We are in Angkor Wat tomorrow, the world’s greatest archaelogical site, particularly exciting for us since until now it has not been a focus.  Its apparently 30 km in a circuit. So we need to just choose a couple of temples and visit them.  We are going to visit Geraldine Cox’s orphanage, Sunrise, at about 9 am,  but start at the temples from dawn.  The boys have been talking about the wars here, and how they used the AK 47, and wondering if there are still any around. Zamen says that there was an amnesty (presumably when the UN came here in about 1998) but there are still a few guns around. He and the Cambodian boys said they could line us up to shoot one in Siem Reap.  They reckon they could organise a grenade launcher if we wanted, and for a little extra money, the Japanese tourists get a cow they can aim at.  We explained that ethically we did not want to have a part in shooting cows for fun.
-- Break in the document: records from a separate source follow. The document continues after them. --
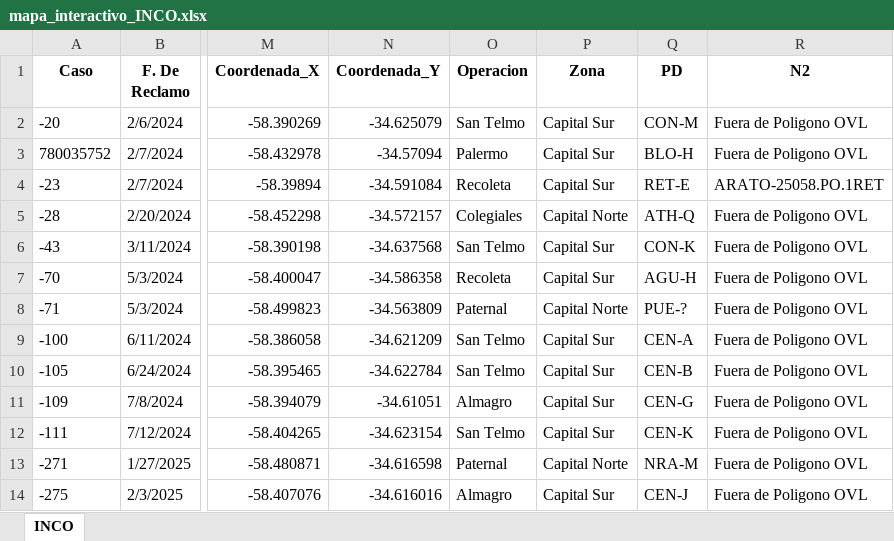
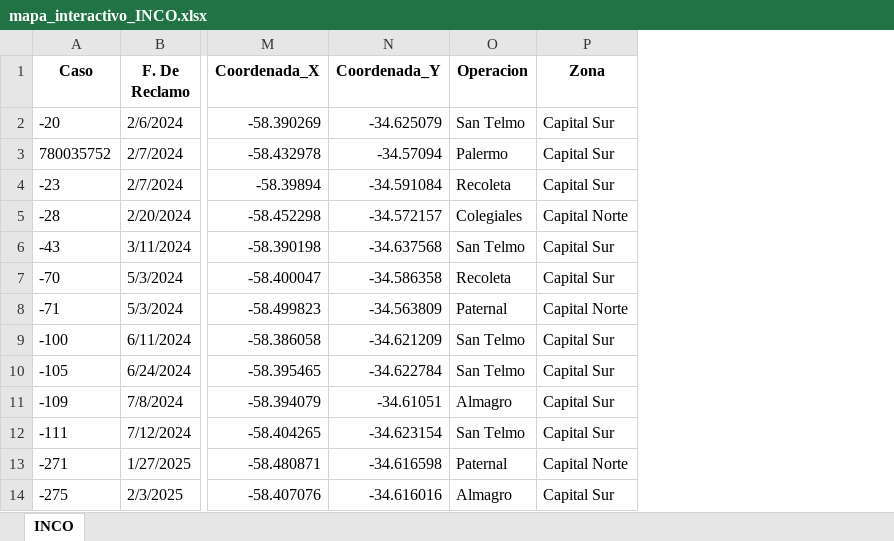
Before and after one commit to gestiondereclamosteco/inco, an Excel workbook: mapa_interactivo_INCO.xlsx, sheet INCO, drawn as a sheet; only a part is shown, gaps mark what is left out; values as stored, in another font and other column widths than the file's, no borders; the diff names each change by its address in the sheet, - before the commit and + after, or states it on an @@ line.

Commit message:
🔄 Actualización automática del mapa (2025-10-07 09:01:45)

```diff
--- a/mapa_interactivo_INCO.xlsx (sheet INCO)
+++ b/mapa_interactivo_INCO.xlsx (sheet INCO)
-column Q (PD), rows 2-14: CON-M | BLO-H | RET-E | ATH-Q | CON-K | AGU-H | PUE-? | CEN-A | CEN-B | CEN-G | CEN-K | NRA-M | CEN-J
-column R (N2), rows 2-14: Fuera de Poligono OVL | Fuera de Poligono OVL | ARATO-25058.PO.1RET | Fuera de Poligono OVL | Fuera de Poligono OVL | Fuera de Poligono OVL | Fuera de Poligono OVL | Fuera de Poligono OVL | Fuera de Poligono OVL | Fuera de Poligono OVL | Fuera de Poligono OVL | Fuera de Poligono OVL | Fuera de Poligono OVL
```
Also changed, not shown: 1 other file.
So we will just have a go at the AK47 on the rifle range.  L and A will be relieved to know that the farmers who let you use the grenade launcher also own the cows, and they apparently adjust the sites to make sure they never get hit.   Anyway, ancient temples, orphanage, AK47’s,  it will be another day of exotic challenge.
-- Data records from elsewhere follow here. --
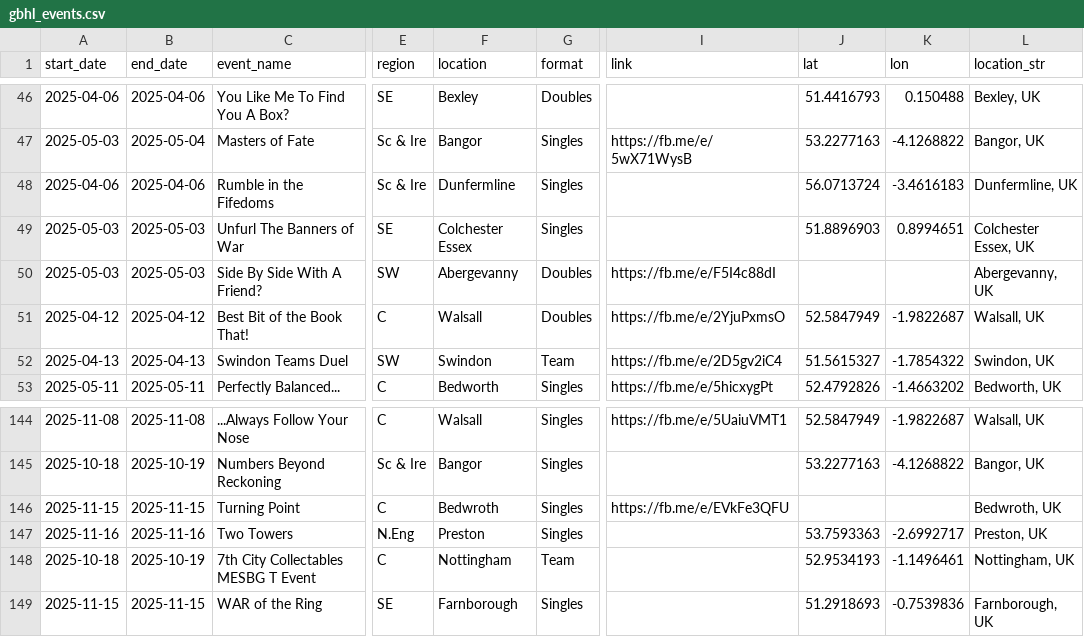
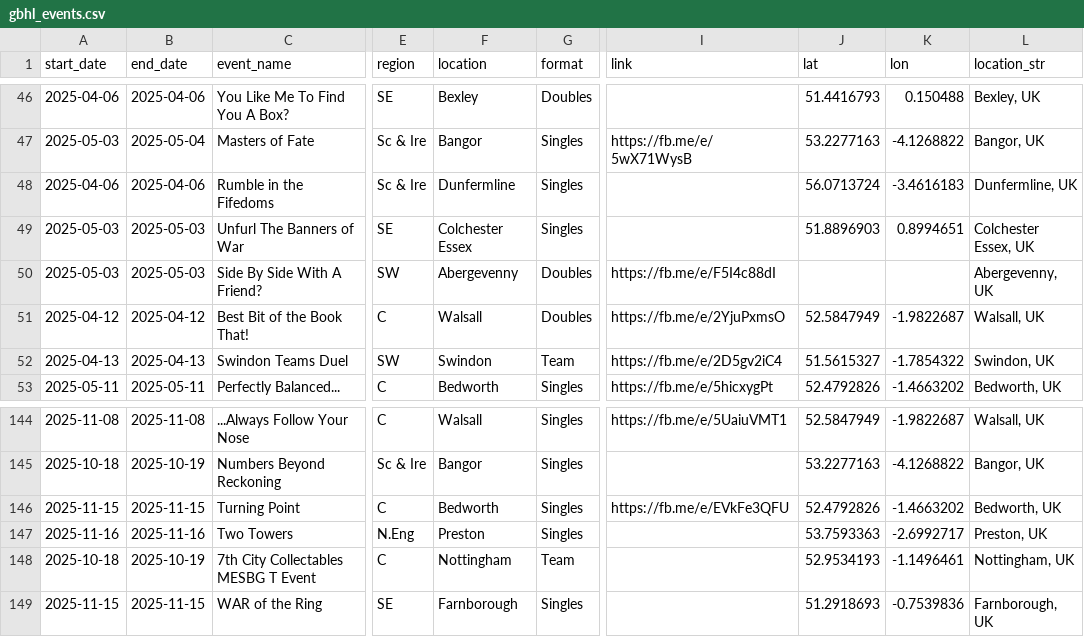
Before and after one commit to samgulf/gbhl-events, a CSV file: data/gbhl_events.csv, drawn as a sheet; only a part is shown, gaps mark what is left out; the diff names each change by its address in the sheet, - before the commit and + after, or states it on an @@ line.

Commit message:
fix: fix missing locations bug

```diff
--- a/data/gbhl_events.csv
+++ b/data/gbhl_events.csv
-F50 (location): Abergevanny
+F50 (location): Abergevenny
-L50 (location_str): Abergevanny, UK
+L50 (location_str): Abergevenny, UK
-F146 (location): Bedwroth
+F146 (location): Bedworth
-J146 (lat): (empty)
+J146 (lat): 52.4792826
-K146 (lon): (empty)
+K146 (lon): -1.4663202
-L146 (location_str): Bedwroth, UK
+L146 (location_str): Bedworth, UK
```
Also changed, not shown: 2 other files.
Have to go now. Victor has come down to the foyer and we are meeting in 30 minutes, in all our riding gear, so we can have breakfast and keep going.  The gear that G P let me borrow is fantastic.  The armour is especially good. The other fellas had jackets but they got too hot and they took them off. But the armour is really light and I have been able to keep wearing it.  Dad sent me a text I received in Singapore,  encouraging me to “avoid exuberance” and I think that is particularly poignant now we are settling in.   But I’m keeping the advice front of mind!


Click to read part 5 of the blog
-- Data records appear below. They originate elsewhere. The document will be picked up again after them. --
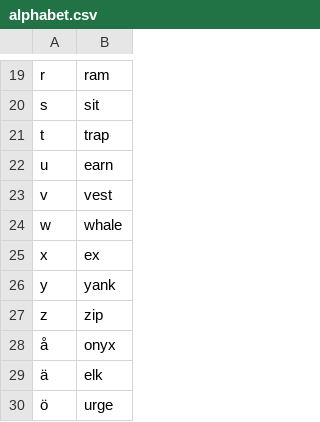
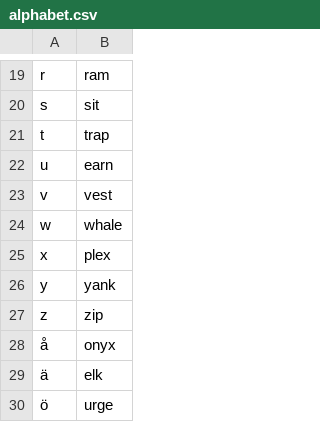
Before and after one commit to edvinhellsing/knausj_talon, a CSV file: settings/alphabet.csv, drawn as a sheet; only a part is shown, gaps mark what is left out.

```diff
--- a/settings/alphabet.csv
+++ b/settings/alphabet.csv
@@ -24,3 +24,3 @@ v,vest
 w,whale
-x,ex
+x,plex
 y,yank
```
Also changed, not shown: settings/words_to_replace.csv, tags/emoji/emoji_colon_wrapped.csv, 7 other files.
. If you are interested in riding in Cambodia, we have another trip starting in February which can be viewed here –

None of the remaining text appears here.